Check each line of the entries. Copy the ones that contain the string "README".

========================================

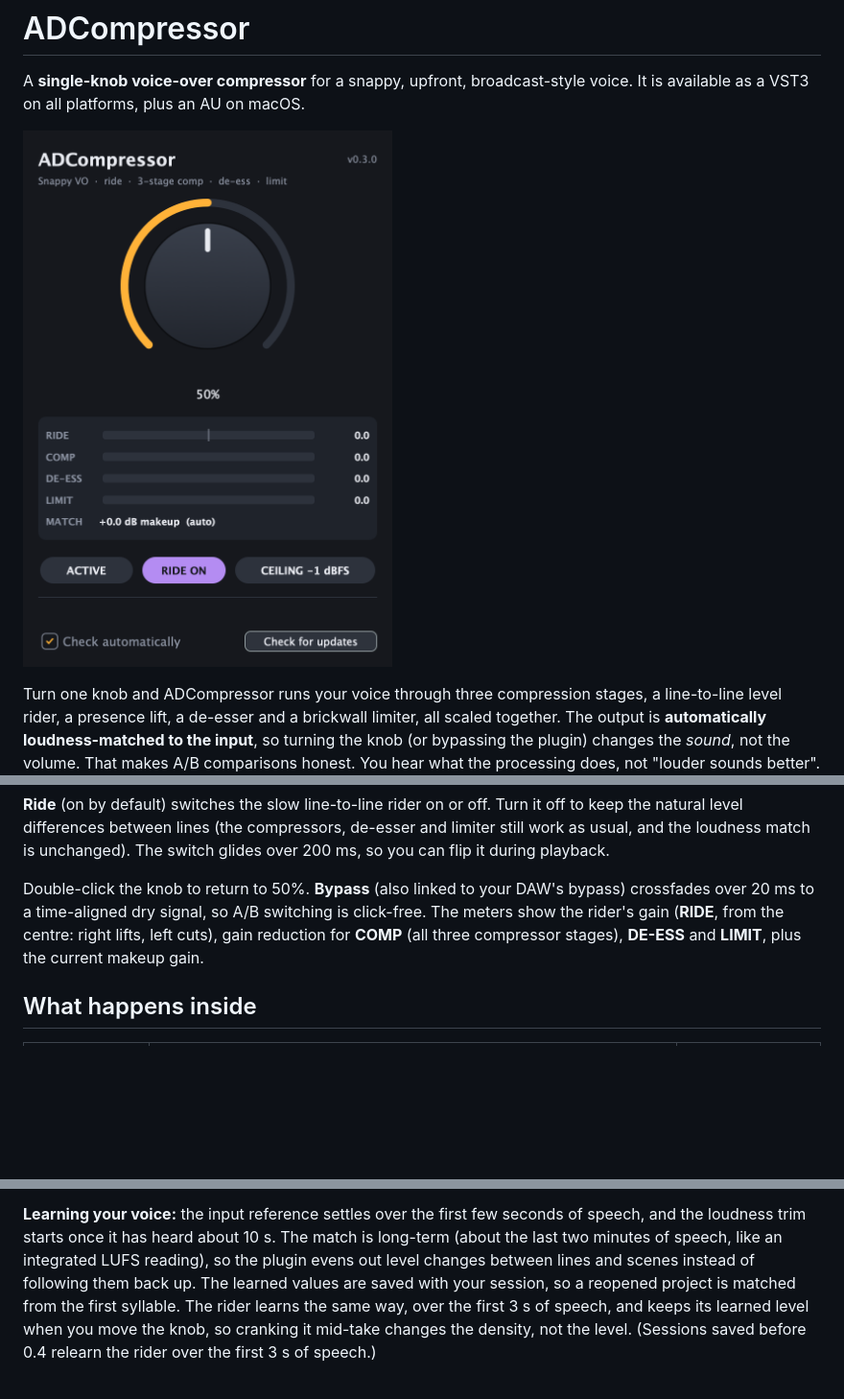
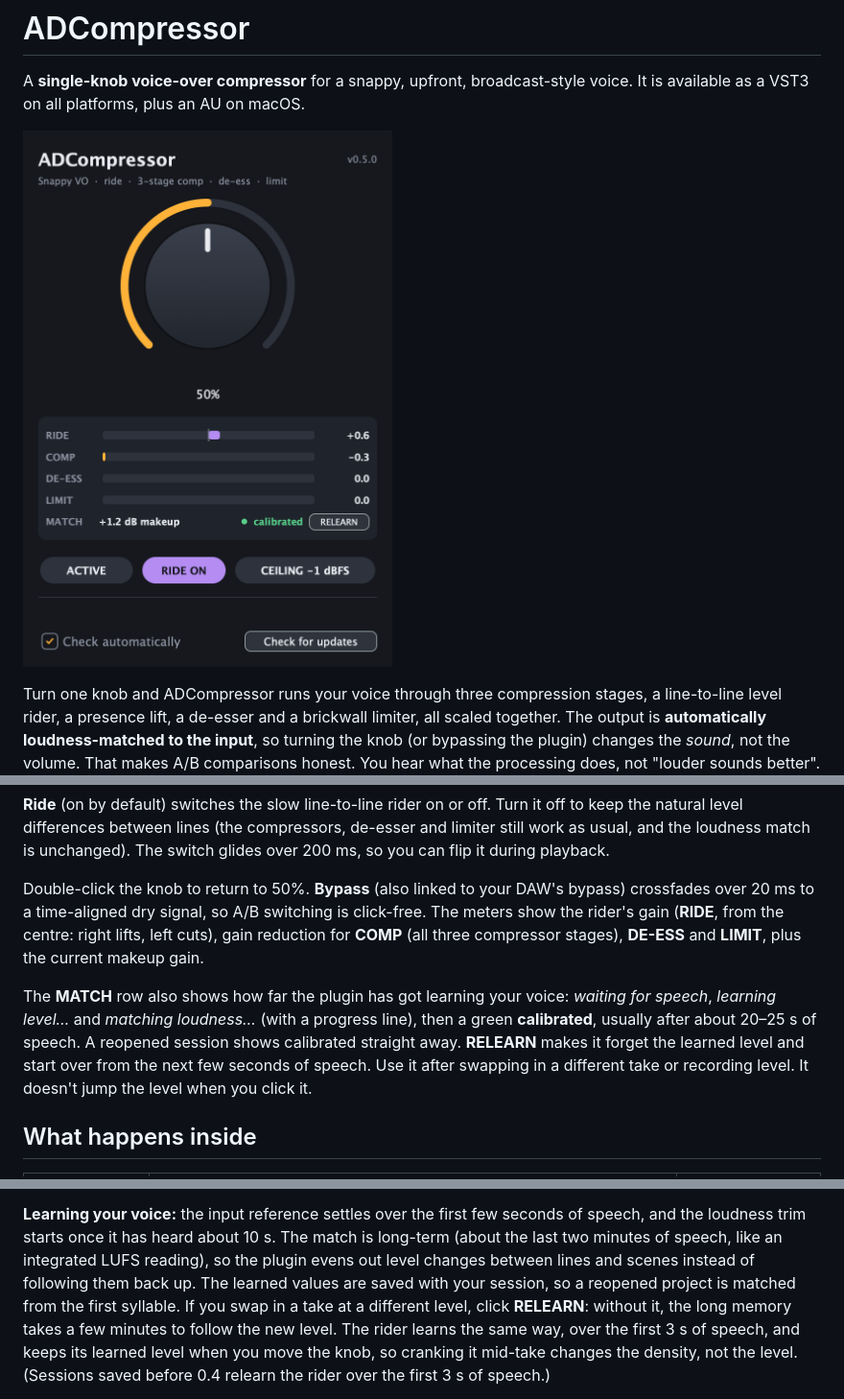
Before and after one commit to kyle95wm/ad-compressor, a Markdown page: README.md, 3 parts joined by grey strips. Shown at 96% size. Rendered like a GitHub page; pictures changed too: docs/screenshot.png; blank space fills up the shorter version.

```diff
--- a/README.md
+++ b/README.md
@@ -37,6 +37,13 @@ over 20 ms to a time-aligned dry signal, so A/B switching is click-free. The met
 (**RIDE**, from the centre: right lifts, left cuts), gain reduction for **COMP** (all three compressor
 stages), **DE-ESS** and **LIMIT**, plus the current makeup gain.
 
+The **MATCH** row also shows how far the plugin has got learning your voice: *waiting for speech*,
+*learning level…* and *matching loudness…* (with a progress line), then a green **calibrated**,
+usually after about 20–25 s of speech. A reopened session shows calibrated straight away.
+**RELEARN** makes it forget the learned level and start over from the next few seconds of
+speech. Use it after swapping in a different take or recording level. It doesn't jump the level
+when you click it.
+
 ## What happens inside
 
 | Stage | Role | At 0% → 100% |
@@ -61,7 +68,9 @@ low-latency monitoring mode (Logic does this automatically).
 the loudness trim starts once it has heard about 10 s. The match is long-term (about the last two
 minutes of speech, like an integrated LUFS reading), so the plugin evens out level changes between
 lines and scenes instead of following them back up. The learned values are saved with your session,
-so a reopened project is matched from the first syllable. The rider learns the same way, over the
+so a reopened project is matched from the first syllable. If you swap in a take at a different
+level, click **RELEARN**: without it, the long memory takes a few minutes to follow the new level.
+The rider learns the same way, over the
 first 3 s of speech, and keeps its learned level when you move the knob, so cranking it mid-take
 changes the density, not the level. (Sessions saved before 0.4 relearn the rider over the first
 3 s of speech.)
```
Also changed, not shown: other parts of README.md (+2 -1 lines), 8 other files.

========================================

**Response below**
Before and after one commit to kyle95wm/ad-compressor, a Markdown page: README.md, 3 parts joined by grey strips. Shown at 96% size. Rendered like a GitHub page; pictures changed too: docs/screenshot.png; blank space fills up the shorter version.
--- a/README.md
+++ b/README.md
Also changed, not shown: other parts of README.md (+2 -1 lines), 8 other files.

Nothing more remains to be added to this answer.